* **Source material**
============================================================
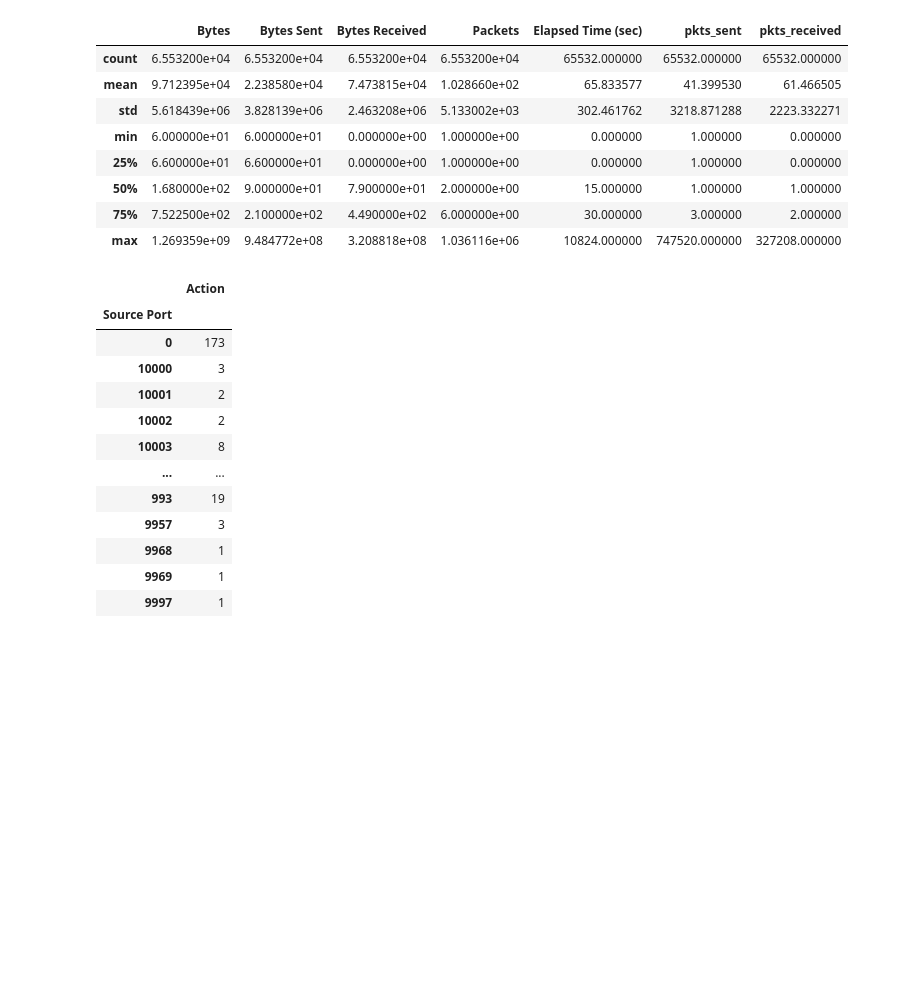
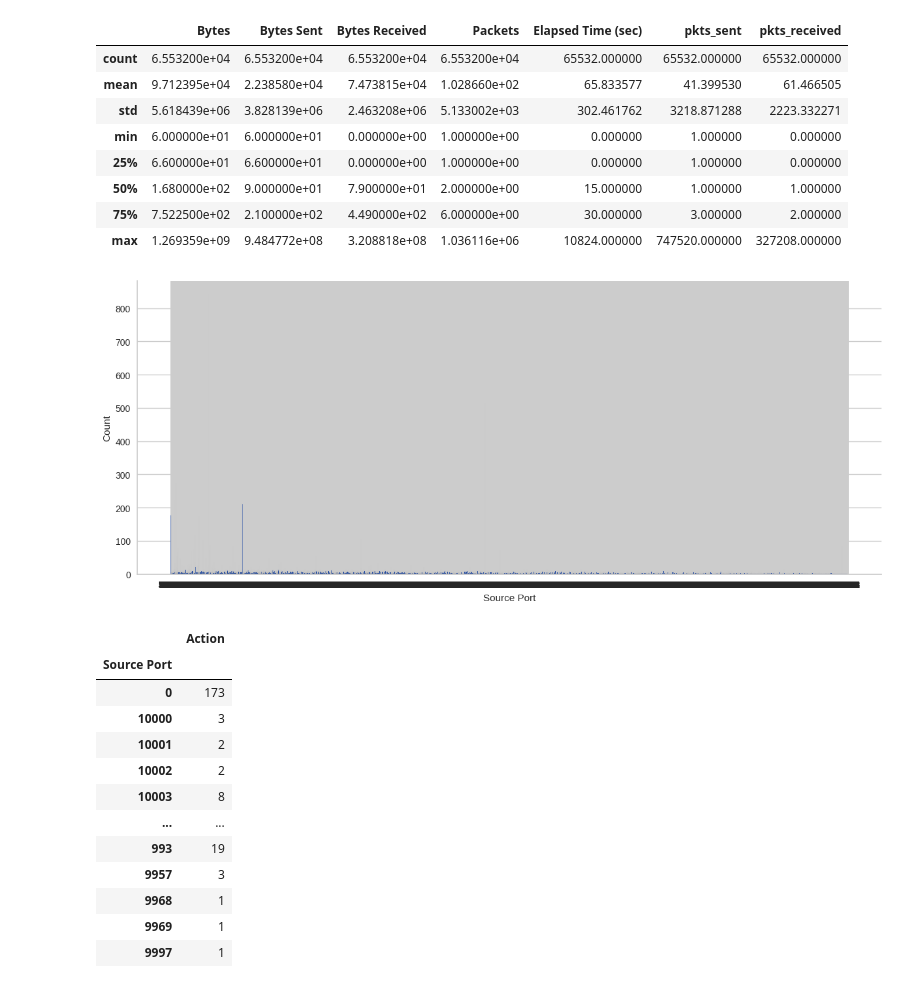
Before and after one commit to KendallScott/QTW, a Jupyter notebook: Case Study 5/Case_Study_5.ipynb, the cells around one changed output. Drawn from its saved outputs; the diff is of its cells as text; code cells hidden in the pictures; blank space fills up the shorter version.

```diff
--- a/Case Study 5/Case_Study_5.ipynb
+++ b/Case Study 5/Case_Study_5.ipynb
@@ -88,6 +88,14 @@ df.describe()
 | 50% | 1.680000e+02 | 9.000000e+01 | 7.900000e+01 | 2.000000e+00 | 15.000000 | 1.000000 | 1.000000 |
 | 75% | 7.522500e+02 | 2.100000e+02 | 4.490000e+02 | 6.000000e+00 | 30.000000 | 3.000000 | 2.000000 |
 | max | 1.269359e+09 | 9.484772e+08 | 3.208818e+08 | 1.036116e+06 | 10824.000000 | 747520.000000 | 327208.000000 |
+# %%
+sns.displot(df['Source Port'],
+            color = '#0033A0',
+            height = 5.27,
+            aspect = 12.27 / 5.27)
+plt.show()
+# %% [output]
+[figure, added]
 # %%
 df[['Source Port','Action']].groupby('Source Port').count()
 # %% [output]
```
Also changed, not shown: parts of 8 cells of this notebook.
============================================================
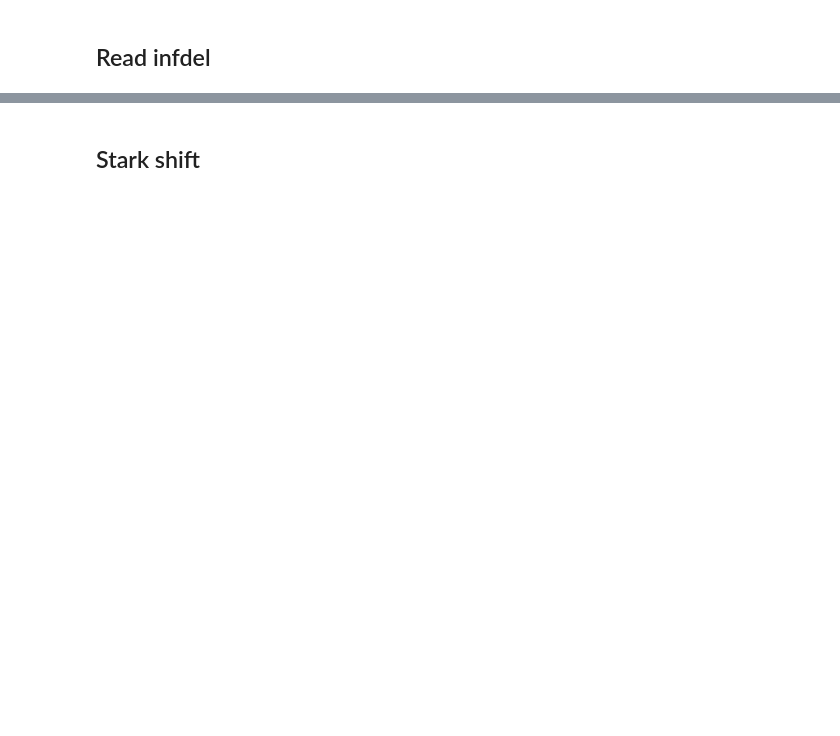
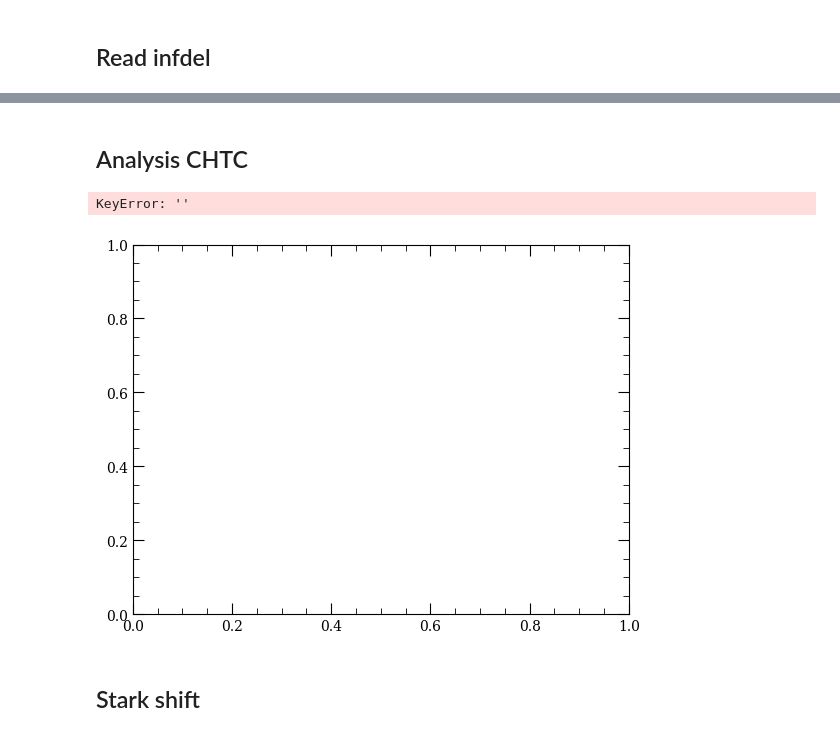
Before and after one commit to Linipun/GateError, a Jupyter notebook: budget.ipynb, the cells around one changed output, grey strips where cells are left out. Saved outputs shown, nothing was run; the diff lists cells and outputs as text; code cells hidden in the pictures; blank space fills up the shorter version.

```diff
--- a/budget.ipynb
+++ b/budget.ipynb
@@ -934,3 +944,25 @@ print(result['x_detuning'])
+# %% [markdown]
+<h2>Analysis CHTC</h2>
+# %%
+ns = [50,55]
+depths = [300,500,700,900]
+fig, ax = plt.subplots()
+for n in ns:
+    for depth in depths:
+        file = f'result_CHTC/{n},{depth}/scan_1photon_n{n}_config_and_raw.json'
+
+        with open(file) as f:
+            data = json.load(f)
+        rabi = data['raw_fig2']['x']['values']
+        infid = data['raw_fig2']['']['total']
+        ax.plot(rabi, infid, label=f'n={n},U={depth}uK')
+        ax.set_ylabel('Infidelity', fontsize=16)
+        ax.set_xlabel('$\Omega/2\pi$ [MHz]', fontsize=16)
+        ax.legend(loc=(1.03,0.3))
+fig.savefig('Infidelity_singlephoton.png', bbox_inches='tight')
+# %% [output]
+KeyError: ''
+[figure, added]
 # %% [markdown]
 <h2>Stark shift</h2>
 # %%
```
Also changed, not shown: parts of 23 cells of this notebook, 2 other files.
============================================================
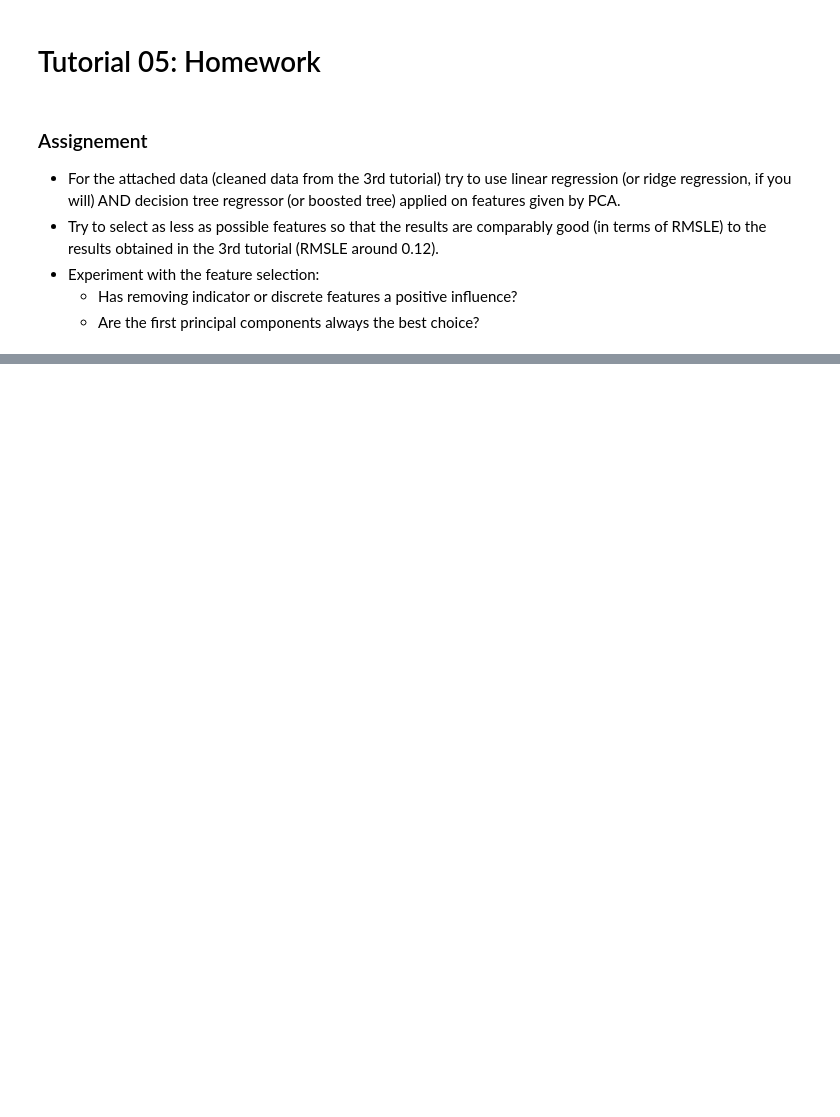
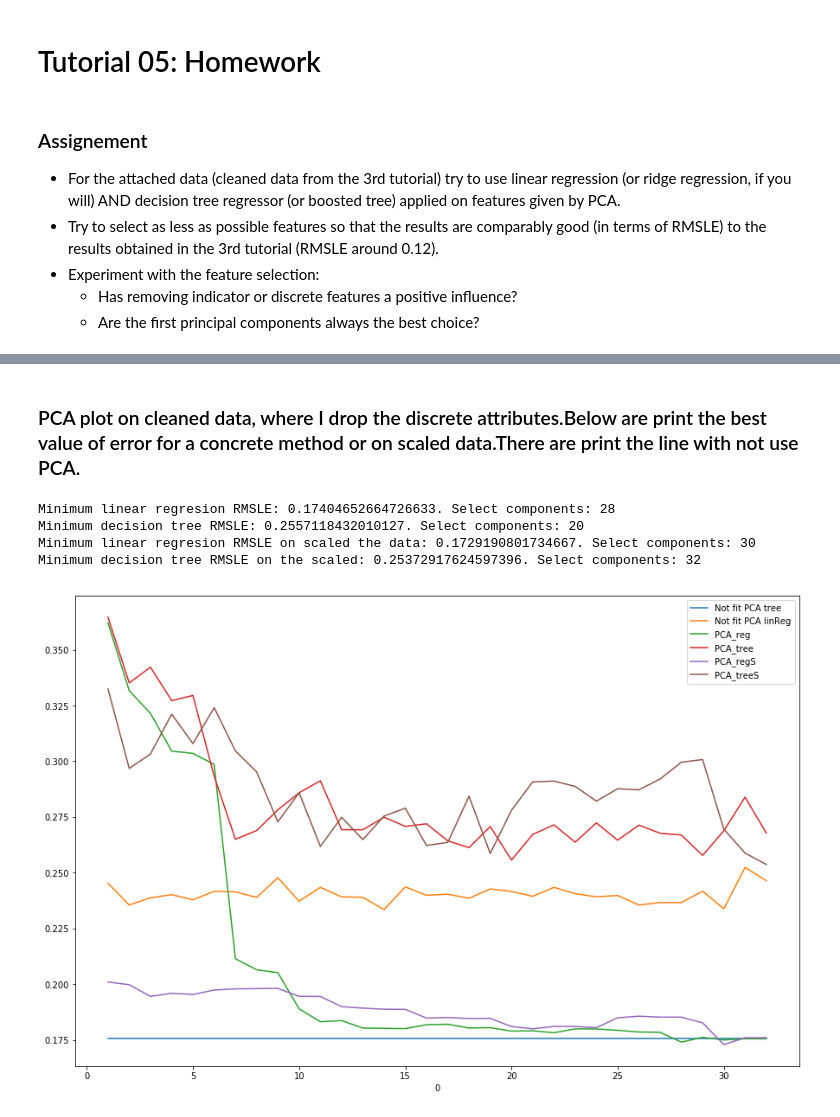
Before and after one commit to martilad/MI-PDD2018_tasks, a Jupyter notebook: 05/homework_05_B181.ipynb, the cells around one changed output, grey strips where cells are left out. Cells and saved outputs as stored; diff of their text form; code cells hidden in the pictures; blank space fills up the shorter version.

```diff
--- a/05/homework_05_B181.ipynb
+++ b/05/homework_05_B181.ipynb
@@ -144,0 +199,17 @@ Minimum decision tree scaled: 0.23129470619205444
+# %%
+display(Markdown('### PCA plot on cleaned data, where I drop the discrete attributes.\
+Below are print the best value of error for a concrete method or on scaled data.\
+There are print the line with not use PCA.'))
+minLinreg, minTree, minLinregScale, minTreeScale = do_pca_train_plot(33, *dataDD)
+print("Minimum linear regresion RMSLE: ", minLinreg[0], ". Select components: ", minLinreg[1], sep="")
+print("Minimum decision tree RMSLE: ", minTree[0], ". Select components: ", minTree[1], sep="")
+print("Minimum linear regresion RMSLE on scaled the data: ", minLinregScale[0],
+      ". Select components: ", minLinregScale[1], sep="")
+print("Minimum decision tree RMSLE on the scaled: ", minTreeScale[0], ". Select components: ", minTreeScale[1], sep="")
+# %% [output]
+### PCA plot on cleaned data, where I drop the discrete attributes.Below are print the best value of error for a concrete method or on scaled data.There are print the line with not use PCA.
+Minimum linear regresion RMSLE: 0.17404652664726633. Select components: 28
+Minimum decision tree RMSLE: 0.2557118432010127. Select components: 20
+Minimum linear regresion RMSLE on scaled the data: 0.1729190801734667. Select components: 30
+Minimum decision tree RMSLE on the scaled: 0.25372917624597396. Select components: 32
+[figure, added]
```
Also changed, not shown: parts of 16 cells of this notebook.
============================================================
* **Activity**
Within the material above, show every line that includes "where".

* **Solution to this problem**
Before and after one commit to Linipun/GateError, a Jupyter notebook: budget.ipynb, the cells around one changed output, grey strips where cells are left out. Saved outputs shown, nothing was run; the diff lists cells and outputs as text; code cells hidden in the pictures; blank space fills up the shorter version.
Before and after one commit to martilad/MI-PDD2018_tasks, a Jupyter notebook: 05/homework_05_B181.ipynb, the cells around one changed output, grey strips where cells are left out. Cells and saved outputs as stored; diff of their text form; code cells hidden in the pictures; blank space fills up the shorter version.
+display(Markdown('### PCA plot on cleaned data, where I drop the discrete attributes.\
+### PCA plot on cleaned data, where I drop the discrete attributes.Below are print the best value of error for a concrete method or on scaled data.There are print the line with not use PCA.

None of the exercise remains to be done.